Heartburn is a major symptom of a medical condition called Gastroesophygeal Reflex disorder (GERD). More than 54 million adults in America are suffering from this frequent condition, just like you. (Based on the survey from the National Heartburn Alliance in 2003).
Heartburn is a burning sensation which radiates from the mid to upper chest, caused by acidic stomach contents which irritate the unprotected lining of the esophagus. In healthy people, the lower end of the esophagus (lower esophageal sphincter) normally stays closed, preventing acidic fluid in the stomach from backing up into the esophagus every time the stomach contracts. In fact, the lower esophageal sphincter is not a distinct muscular valve but rather an area of relatively high pressure. The high pressure keeps the esophagus closed off from the stomach and helps prevent stomach acid and food from traveling back up the esophagus. When the esophagus fails to function properly, the stomach acid backs up and heartburn occurs. Based on Traditional Chinese Medicine; the liver, gallbladder, spleen and pancreas work together to help the stomach’s digestion. Once these organs function improperly, excessive stomach acid travels up to the esophagus and causes heartburn.
What Conditions Contribute to Heartburn?
- Anything that decreases the lower esophageal pressure or irritates the esophagus might contribute to heartburn.
- Hiatal Hernia: A hiatal hernia is an anatomical abnormality in which part of the stomach protrudes through the diaphragm and up into the chest. This condition often occurs during pregnancy and if one is overweight.
- Improper Diet: Consumption of fatty and spicy foods. Caffeine, chocolate, tomatoes and peppermint may also contribute to heartburn.
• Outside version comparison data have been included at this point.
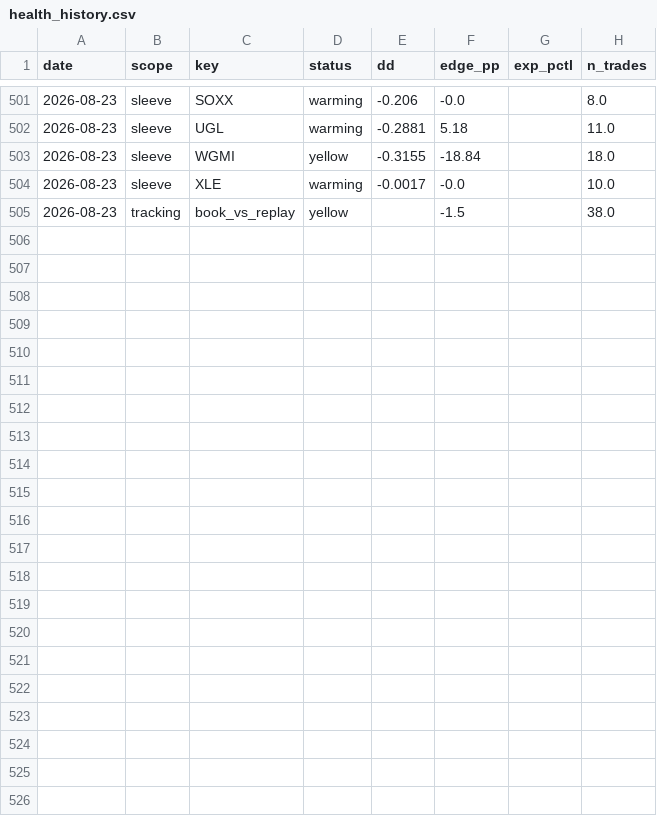
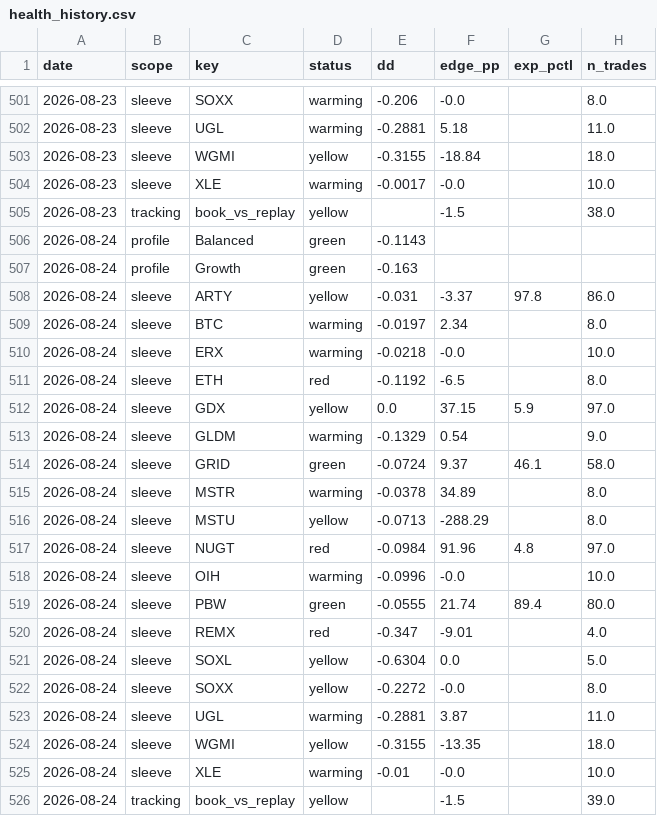
Before and after one commit to yoursprerit/btc-range-model, a CSV file: data/overall/health_history.csv, drawn as a sheet; only a part is shown, gaps mark what is left out.

```diff
--- a/data/overall/health_history.csv
+++ b/data/overall/health_history.csv
@@ -505 +505,22 @@ date,scope,key,status,dd,edge_pp,exp_pctl,n_trades
 2026-08-23,tracking,book_vs_replay,yellow,,-1.5,,38.0
+2026-08-24,profile,Balanced,green,-0.1143,,,
+2026-08-24,profile,Growth,green,-0.163,,,
+2026-08-24,sleeve,ARTY,yellow,-0.031,-3.37,97.8,86.0
+2026-08-24,sleeve,BTC,warming,-0.0197,2.34,,8.0
+2026-08-24,sleeve,ERX,warming,-0.0218,-0.0,,10.0
+2026-08-24,sleeve,ETH,red,-0.1192,-6.5,,8.0
+2026-08-24,sleeve,GDX,yellow,0.0,37.15,5.9,97.0
+2026-08-24,sleeve,GLDM,warming,-0.1329,0.54,,9.0
+2026-08-24,sleeve,GRID,green,-0.0724,9.37,46.1,58.0
+2026-08-24,sleeve,MSTR,warming,-0.0378,34.89,,8.0
+2026-08-24,sleeve,MSTU,yellow,-0.0713,-288.29,,8.0
+2026-08-24,sleeve,NUGT,red,-0.0984,91.96,4.8,97.0
+2026-08-24,sleeve,OIH,warming,-0.0996,-0.0,,10.0
+2026-08-24,sleeve,PBW,green,-0.0555,21.74,89.4,80.0
+2026-08-24,sleeve,REMX,red,-0.347,-9.01,,4.0
+2026-08-24,sleeve,SOXL,yellow,-0.6304,0.0,,5.0
+2026-08-24,sleeve,SOXX,yellow,-0.2272,-0.0,,8.0
+2026-08-24,sleeve,UGL,warming,-0.2881,3.87,,11.0
+2026-08-24,sleeve,WGMI,yellow,-0.3155,-13.35,,18.0
+2026-08-24,sleeve,XLE,warming,-0.01,-0.0,,10.0
+2026-08-24,tracking,book_vs_replay,yellow,,-1.5,,39.0
```
Also changed, not shown: data/backtest/btc_usd_daily.csv, data/backtest/eth_usd_daily.csv, 10 other files.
- Eating late and overeating
- Stressful lifestyles
Related Symptoms & Complications:
Other symptoms of heartburn may include sore throat, voice change, nausea, anxiety, burning pain when swallowing, a bitter or sour taste in your mouth, coughing and respiratory conditions such as, asthma, pneumonia and chronic bronchitis. If heartburn reoccurs frequently, it may cause complications in the esophagus, such as ulceration and Barrett’s esophagus, a pre-cancer lining of the esophagus. The inflammation of the esophagus may cause pain and bleeding during swallowing.
Ways to Treat Heartburn:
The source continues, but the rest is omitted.